Geoff briefly describes the rest of his BBC career:
After beginning as a Youth in Training I had a short period as a Junior Maintenance Engineer until the post was abolished and I became a Technical Assistant, although when I was called up in July 1944, after a short deferment, I was listed as a charge hand, wireless transmitting and receiving equipment! I spent my army career(?) in the Royal Signals training as a line mechanic (long distance line communication) and ended up living in civvy clothes in Turkey, installing and maintaining 3 channel carrier telephony equipment for the Turkish Post Office (and cannibalising 50 Creed teleprinters for the Turkish army). I returned to the BBC in January 1948 as a TA in the control room at 200 Oxford Street and became a Junior Programme Engineer, later retitled Studio Assistant. In 1951 I went to sound Features department, first doing the sound effects then as a Studio Manager. I did a number of attachments to TV Presentation and TV News as a PA, and as a radio producer for BFN. Then joined local radio 1968 as a PA, later renamed producer, first in Leeds and then in Medway until my retirement in 1980.
Sadly, Geoff died in 2004. Roy Maynard writes:
I was sad to read that Geoff Leonard had died. I remember Geoff very well, we were in the old Features section of Programme Operations together in the early 50s and together as "commando" SMs in the mid 50s. He went to join Radio Medway teaming up with two more ex-1950s Features SMs, Harry Rogers OBE (Station Manager) and Denis Lewell (Senior Assistant). A formable combination, I can assure you. He was an excellent team man and a dedicated BBC person.
Pete Simpkin recalls working with Geoff at Leeds in the early seventies:

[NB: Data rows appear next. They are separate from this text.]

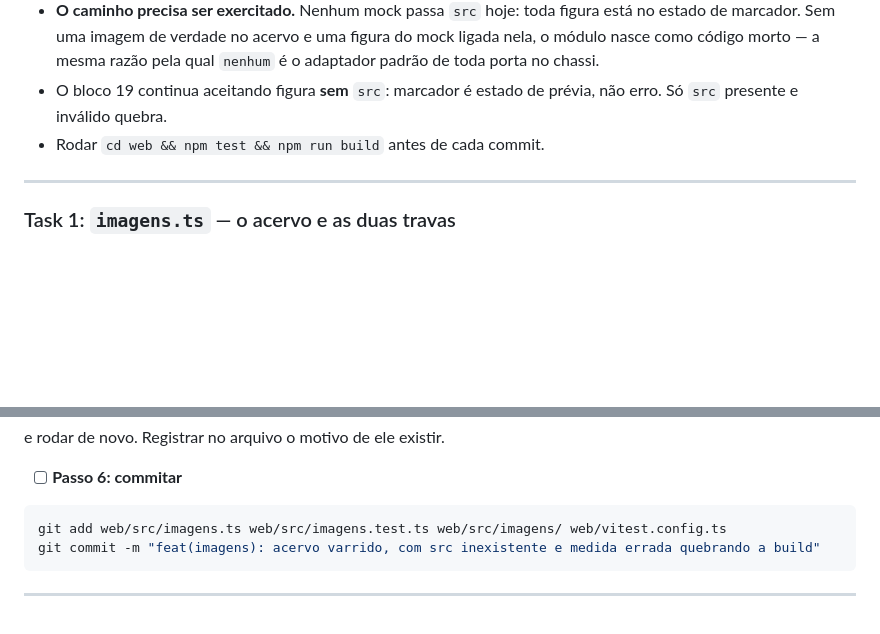
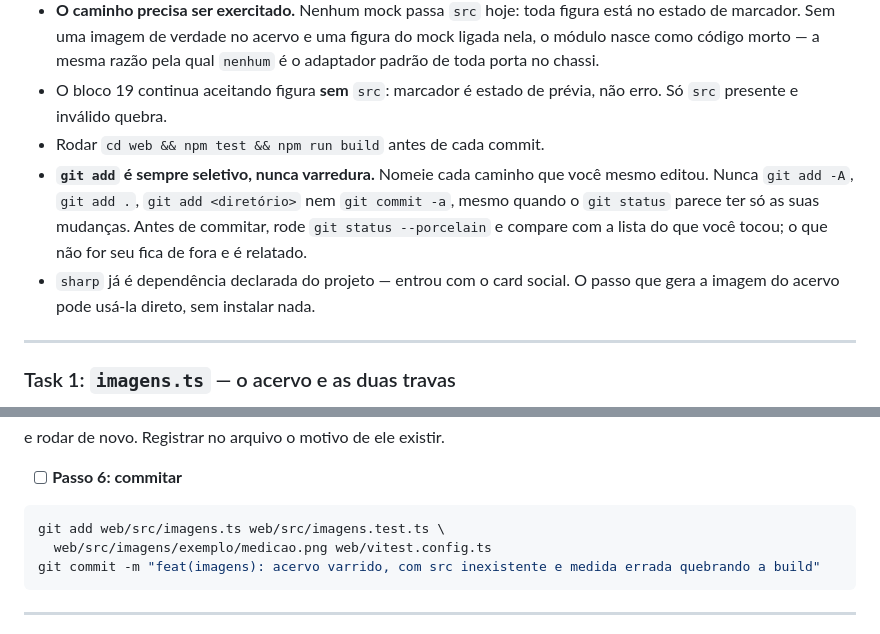
Before and after one commit to ffmenezes/chassi, a Markdown page: docs/plans/2026-09-05-imagem-otimizada.md, 2 parts joined by grey strips. Rendered like a GitHub page; blank space fills up the shorter version.

Commit message:
docs(plan): git add seletivo vira constraint, e sharp ja e dependencia declarada
Correcao de pre-flight, feita antes de extrair os briefs: o plano mandava
'git add web/src/imagens/' (varredura de diretorio) e foi escrito quando
sharp era so transitiva. Os dois briefs sairam do texto ja corrigido.

Co-Authored-By: Claude Opus 5 (1M context) <noreply@anthropic.com>
Claude-Session: https://claude.ai/code/session_01DdZpFnJrrCYhY9SJGij2oc

````diff
--- a/docs/plans/2026-09-05-imagem-otimizada.md
+++ b/docs/plans/2026-09-05-imagem-otimizada.md
@@ -32,6 +32,13 @@ Vitest 3.
 - O bloco 19 continua aceitando figura **sem** `src`: marcador é estado de
   prévia, não erro. Só `src` presente e inválido quebra.
 - Rodar `cd web && npm test && npm run build` antes de cada commit.
+- **`git add` é sempre seletivo, nunca varredura.** Nomeie cada caminho que
+  você mesmo editou. Nunca `git add -A`, `git add .`, `git add <diretório>`
+  nem `git commit -a`, mesmo quando o `git status` parece ter só as suas
+  mudanças. Antes de commitar, rode `git status --porcelain` e compare com a
+  lista do que você tocou; o que não for seu fica de fora e é relatado.
+- `sharp` já é dependência declarada do projeto — entrou com o card social.
+  O passo que gera a imagem do acervo pode usá-la direto, sem instalar nada.
 
 ---
 
@@ -231,7 +238,8 @@ e rodar de novo. Registrar no arquivo o motivo de ele existir.
 - [ ] **Passo 6: commitar**
 
 ```bash
-git add web/src/imagens.ts web/src/imagens.test.ts web/src/imagens/ web/vitest.config.ts
+git add web/src/imagens.ts web/src/imagens.test.ts \
+  web/src/imagens/exemplo/medicao.png web/vitest.config.ts
 git commit -m "feat(imagens): acervo varrido, com src inexistente e medida errada quebrando a build"
 ```
 
````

Geoff was a wonderful character. I worked with him on a variety series called 'Sit Down and Sing', based on the hundreds of working mens clubs in the area. Equipment was the standard Local Radio OB mixer (a six channel version of the famous Mark 1 studio desk) and five AKG D202 mics on adjustable stands. Geoff would just tell you to follow him and the presenter, an organist called Arnold Loxam, as they wove together a programme live on stage, introducing act after act ranging from groups to solo singers and comedians. You had roughly the period of time taken for the applause following the introduction of each act to place your four mics (the fifth was permanantly rigged on the audience) in front of the performers and retreat to the side of the stage to do the